Charitable Projects is pleased to announce the grant recipients for 2016-17.
Washington Park Environmental Studies Academy- $5000
Washington Park Environmental Studies Academy is a career and technical high school that is part of the Cleveland Municipal School District located in Newburgh Heights. The objective of this school is to become a top-rated Career and Technical Academy specializing in horticulture, animal science and agriculture industrial power systems by providing a rigorous program that develops knowledgeable and analytical graduates with transferable skills. Our grant will help fund a program between the Washington Park students and students from the Marion-Sterling elementary school (pre K-8 grades) located in the Central neighborhood of Cleveland. This school has an indoor atrium green space with no plantings in it and has been neglected over time. The Washington Park student team, along with the Career-Technical Education instructors, will meet with the Marion-Sterling’s building leadership team and principal to establish the landscaping design, description of services and scope of the work for the atrium green space. The 6-8 grade students from Marion Sterling will be guided by the Washington Park students in a collaborative, hands-on and active learning setting. The atrium will be utilized as a working garden, living laboratory and educational resource for both school’s students.
Conservancy of the Cuyahoga Valley National Park - $4000
Conservancy of the Cuyahoga Valley National Park manages the Cuyahoga Valley Environmental Education Center. Located on a pristine 500-acre campus within the national park, the CVEEC provides unparalleled learning opportunities for over 9,000 children each year via residential, day and summer programs. Our grant of $4000 will be used to underwrite scholarships for the ALL RIVERS RUN multi-day residential program offered nearly every week during the school year. The students enjoy the rare opportunity to live and learn in the national park, especially beneficial for kids from urban neighborhoods. The Conservancy typically pays 75% of the tuition for children from lower income families. When a family or school is unable to pay the remaining 25%, the Conservancy will increase its scholarship to cover 100%. Our grant will allow 26 low-income students to attend the program.
Dunham Tavern Museum- $3000

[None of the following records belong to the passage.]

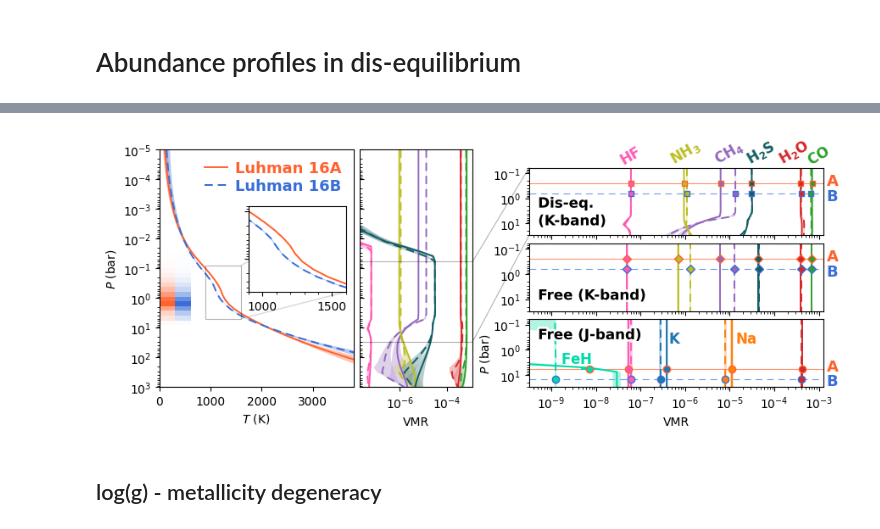
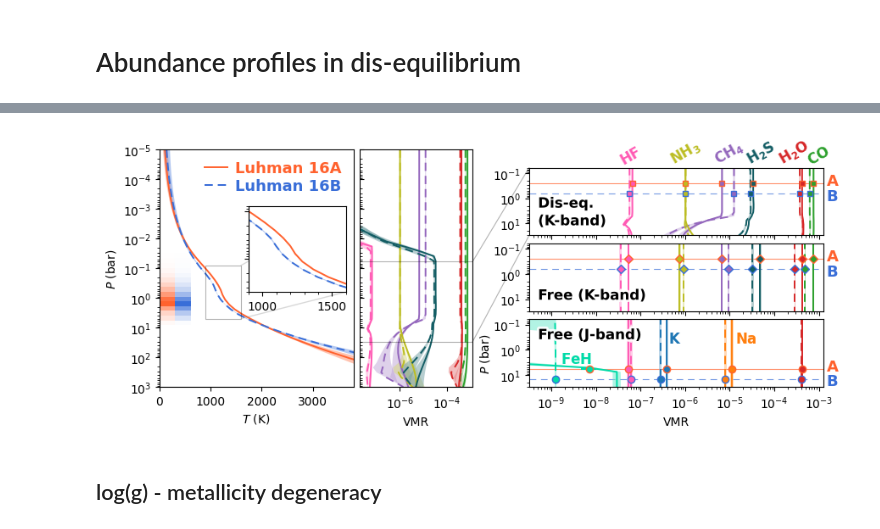
Before and after one commit to samderegt/retrieval_base, a Jupyter notebook: Luhman_16/figures/plot_K_band_chem_ratios.ipynb, the cells around one changed output, grey strips where cells are left out. Cells and saved outputs as stored; diff of their text form; code cells hidden in the pictures.

Commit message:
Plot updates

```diff
--- a/Luhman_16/figures/plot_K_band_chem_ratios.ipynb
+++ b/Luhman_16/figures/plot_K_band_chem_ratios.ipynb
@@ -757,6 +796,20 @@ for key in Chem_A_eq_wo_quenching.quench_settings_posterior.keys():
     Chem_A_eq_wo_quenching.quench_settings_posterior[key] = np.array(Chem_A_eq_wo_quenching.quench_settings_posterior[key])
     Chem_B_eq_wo_quenching.quench_settings_posterior[key] = np.array(Chem_B_eq_wo_quenching.quench_settings_posterior[key])
 # %%
+log_g_norm_factor_A = 10**(4.96-log_g_A)
+log_g_norm_factor_B = 10**(4.88-log_g_B)
+log_g_norm_factor_A_eq = 10**(4.96-log_g_A_eq)
+log_g_norm_factor_B_eq = 10**(4.88-log_g_B_eq)
+log_g_norm_factor_A_J = 10**(4.96-log_g_A_J)
+log_g_norm_factor_B_J = 10**(4.88-log_g_B_J)
+
+log_g_norm_factor_A = np.ones_like(log_g_A); log_g_norm_factor_B = np.ones_like(log_g_B)
+log_g_norm_factor_A_eq = np.ones_like(log_g_A_eq); log_g_norm_factor_B_eq = np.ones_like(log_g_B_eq)
+log_g_norm_factor_A_J = np.ones_like(log_g_A_J); log_g_norm_factor_B_J = np.ones_like(log_g_B_J)
+
+contr_A_eq = A_eq.get_contribution_function()
+contr_B_eq = B_eq.get_contribution_function()
+
 A.load_components(['PT']); B.load_components(['PT'])
 A_eq.load_components(['PT']); B_eq.load_components(['PT'])
 A_J.load_components(['PT']); B_J.load_components(['PT'])
@@ -857,14 +910,12 @@ for species, (c, l, xy) in species_info.items():
     l = r'$\mathrm{\bf '+f'{l}'+'}$'
     fc = mpl.colors.LinearSegmentedColormap.from_list('', ['w',c])([0.6,0.8,1.0])
 
-    log_g_norm_factor = 10**(4.96-log_g_A_eq)
     plot_VMR_envelope(
-        ax_VMR, A_eq.Chem['K2166_1'], species, log_g_norm_factor=log_g_norm_factor[:,None],
+        ax_VMR, A_eq.Chem['K2166_1'], species, log_g_norm_factor=log_g_norm_factor_A_eq[:,None],
         median_kwargs=dict(c=c, lw=1.4, ls='-'), **dict(fc=fc, ec='none', alpha=0.5)
         )
-    log_g_norm_factor = 10**(4.88-log_g_B_eq)
     plot_VMR_envelope(
-        ax_VMR, B_eq.Chem['K2166_1'], species, log_g_norm_factor=log_g_norm_factor[:,None],
+        ax_VMR, B_eq.Chem['K2166_1'], species, log_g_norm_factor=log_g_norm_factor_B_eq[:,None],
         median_kwargs=dict(c=c, lw=1.4, ls=(0,(5,3))), **dict(fc=fc, ec='none', alpha=0.5)
         )
 
@@ -912,40 +963,36 @@ ax_VMR.plot([0,1,1,0], [ylim_VMR[1],ylim_VMR[1],ylim_VMR[0],ylim_VMR[0]], transf
 for species, (c, l, xy) in species_info.items():
     fc = mpl.colors.LinearSegmentedColormap.from_list('', ['w',c])([0.6,0.8,1.0])
 
-    log_g_norm_factor = 10**(4.96-log_g_A_eq)
     plot_VMR_envelope(
-        ax_eq, A_eq.Chem['K2166_1'], species, log_g_norm_factor=log_g_norm_factor[:,None],
+        ax_eq, A_eq.Chem['K2166_1'], species, log_g_norm_factor=log_g_norm_factor_A_eq[:,None],
         median_kwargs=dict(c=c, lw=1.4, ls='-'), **dict(fc=fc, ec='none', alpha=0.5),
         )
     plot_errorbar(
-        ax_eq, abs_abund_A_eq[species]*log_g_norm_factor, y=y_A, q=result_utils.q[[2,4]], color=c, transform=ax_eq.transData, ms=5, mec=color_A
+        ax_eq, abs_abund_A_eq[species]*log_g_norm_factor_A_eq, y=y_A, q=result_utils.q[[2,4]], color=c, transform=ax_eq.transData, ms=5, mec=color_A
         )
 
-    log_g_norm_factor = 10**(4.96-log_g_A)
     plot_VMR_envelope(
-        ax_fc, A.Chem['K2166_1'], species, log_g_norm_factor=log_g_norm_factor[:,None],
+        ax_fc, A.Chem['K2166_1'], species, log_g_norm_factor=log_g_norm_factor_A[:,None],
         median_kwargs=dict(c=c, lw=1.4, ls='-'), **dict(fc=fc, ec='none', alpha=0.5)
         )
     plot_errorbar(
-        ax_fc, abs_abund_A[species]*log_g_norm_factor, y=y_A, q=result_utils.q[[2,4]], color=c, transform=ax_fc.transData, marker='D', ms=5, mec=color_A
+        ax_fc, abs_abund_A[species]*log_g_norm_factor_A, y=y_A, q=result_utils.q[[2,4]], color=c, transform=ax_fc.transData, marker='D', ms=5, mec=color_A
         )
 
-    log_g_norm_factor = 10**(4.88-log_g_B_eq)
     plot_VMR_envelope(
-        ax_eq, B_eq.Chem['K2166_1'], species, log_g_norm_factor=log_g_norm_factor[:,None],
+        ax_eq, B_eq.Chem['K2166_1'], species, log_g_norm_factor=log_g_norm_factor_B_eq[:,None],
         median_kwargs=dict(c=c, lw=1.4, ls=(0,(5,3))), **dict(fc=fc, ec='none', alpha=0.5)
         )
     plot_errorbar(
-        ax_eq, abs_abund_B_eq[species]*log_g_norm_factor, y=y_B, q=result_utils.q[[2,4]], color=c, transform=ax_eq.transData, ms=5, mec=color_B
+        ax_eq, abs_abund_B_eq[species]*log_g_norm_factor_B_eq, y=y_B, q=result_utils.q[[2,4]], color=c, transform=ax_eq.transData, ms=5, mec=color_B
         )
 
-    log_g_norm_factor = 10**(4.88-log_g_B)
     plot_VMR_envelope(
-        ax_fc, B.Chem['K2166_1'], species, log_g_norm_factor=log_g_norm_factor[:,None],
+        ax_fc, B.Chem['K2166_1'], species, log_g_norm_factor=log_g_norm_factor_B[:,None],
         median_kwargs=dict(c=c, lw=1.4, ls=(0,(5,3))), **dict(fc=fc, ec='none', alpha=0.5)
         )
     plot_errorbar(
-        ax_fc, abs_abund_B[species]*log_g_norm_factor, y=y_B, q=result_utils.q[[2,4]], color=c, transform=ax_fc.transData, marker='D', ms=5, mec=color_B
+        ax_fc, abs_abund_B[species]*log_g_norm_factor_B, y=y_B, q=result_utils.q[[2,4]], color=c, transform=ax_fc.transData, marker='D', ms=5, mec=color_B
         )
 
 species_info = {
@@ -981,34 +1028,34 @@ ax_J.annotate(
     ha='center', va='bottom', fontsize=12, c=species_info['FeH'][0], rotation=0,
     )
 ax_J.annotate(
     r'$\mathrm{\bf K}$', xy=(10**(-6.23),0.6), xycoords=ax_J.get_xaxis_transform(),
     ha='center', va='bottom', fontsize=12, c=species_info['K'][0], rotation=0,
     )
 ax_J.annotate(
     r'$\mathrm{\bf Na}$', xy=(10**(-4.62),0.6), xycoords=ax_J.get_xaxis_transform(),
     ha='center', va='bottom', fontsize=12, c=species_info['Na'][0], rotation=0,
     )
 
 for ax_i, y_cen in zip([ax_eq, ax_fc, ax_J], [0.4,0.4,9]):
     ax_i.annotate(
         r'$\mathrm{\bf A}$', xy=(1.01, 10**(np.log10(y_cen)-0.3)), xycoords=ax_i.get_yaxis_transform(),
         ha='left', va='center', fontsize=13, c=color_A,
         )
     ax_i.annotate(
         r'$\mathrm{\bf B}$', xy=(1.01, 10**(np.log10(y_cen)+0.3)), xycoords=ax_i.get_yaxis_transform(),
         ha='left', va='center', fontsize=13, c=color_B,
         )
 
     kwargs = dict(lw=0.8, c=color_A, zorder=-1, alpha=0.7)
     ax_i.plot([0.,1.0], [10**(np.log10(y_cen)-0.2)]*2, transform=ax_i.get_yaxis_transform(), **kwargs)
     kwargs['ls'] = (0,(7,5)); kwargs['c'] = color_B
     ax_i.plot([0.,1.0], [10**(np.log10(y_cen)+0.2)]*2, transform=ax_i.get_yaxis_transform(), **kwargs)
 
 plt.subplots_adjust(left=0.09, bottom=0.15, top=0.95, right=0.96)
 plt.savefig('./plots/K_band_VMR_profiles.pdf')
 plt.show()
 # %% [output]
-[figure, old version]
+[figure, new version]
 # %% [markdown]
 ## log(g) - metallicity degeneracy
 # %%
```
Also changed, not shown: parts of 8 cells of this notebook.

Dunham Tavern Museum is the oldest building in the City of Cleveland on its original site. It is also the major green space for Midtown Cleveland. Dunham Tavern’s popularity has grown as a destination for the Cleveland Metropolitan Schools, the surrounding Hough neighborhood and our wider community. Our grant will allow the museum to restore its Heritage Trail and Prairie Garden. Their curriculum plan will expand its focus to highlight the importance of 19th century horticultural practices. The knowledge of these practices, as will as the plant material used is still relevant today. For example, did you know that Asclepius tuberosa, native milkweed, was once used in medicine as an expectorant and to treat small pox? This same cultivar is important today as the host plant for monarch butterflies. The heirloom vegetables, herbs and plants of the past are cherished today for their beauty, taste, and pest/disease resistance. Our grant will also allow Dunham Tavern Museum to offer more in-depth explorations for CMSD students and all visitors. A glimpse into the 19th century horticulture practices promotes and educates about conservation and sustainable gardening for future generations.
Thank you to the SLGC members for your generous donations that enable our club to support projects like the ones above.
Thank you to our committee members for their help with finding, sponsoring and reviewing the applications: Sarah Dimling, Leigh Fabens, Jen Moeller, Maura O’Donnell-McCarthy, Pam O’Halloran, Cheri Pace, Mary Bruce Rae-Grant, Nancy Zambie, Robin Schachat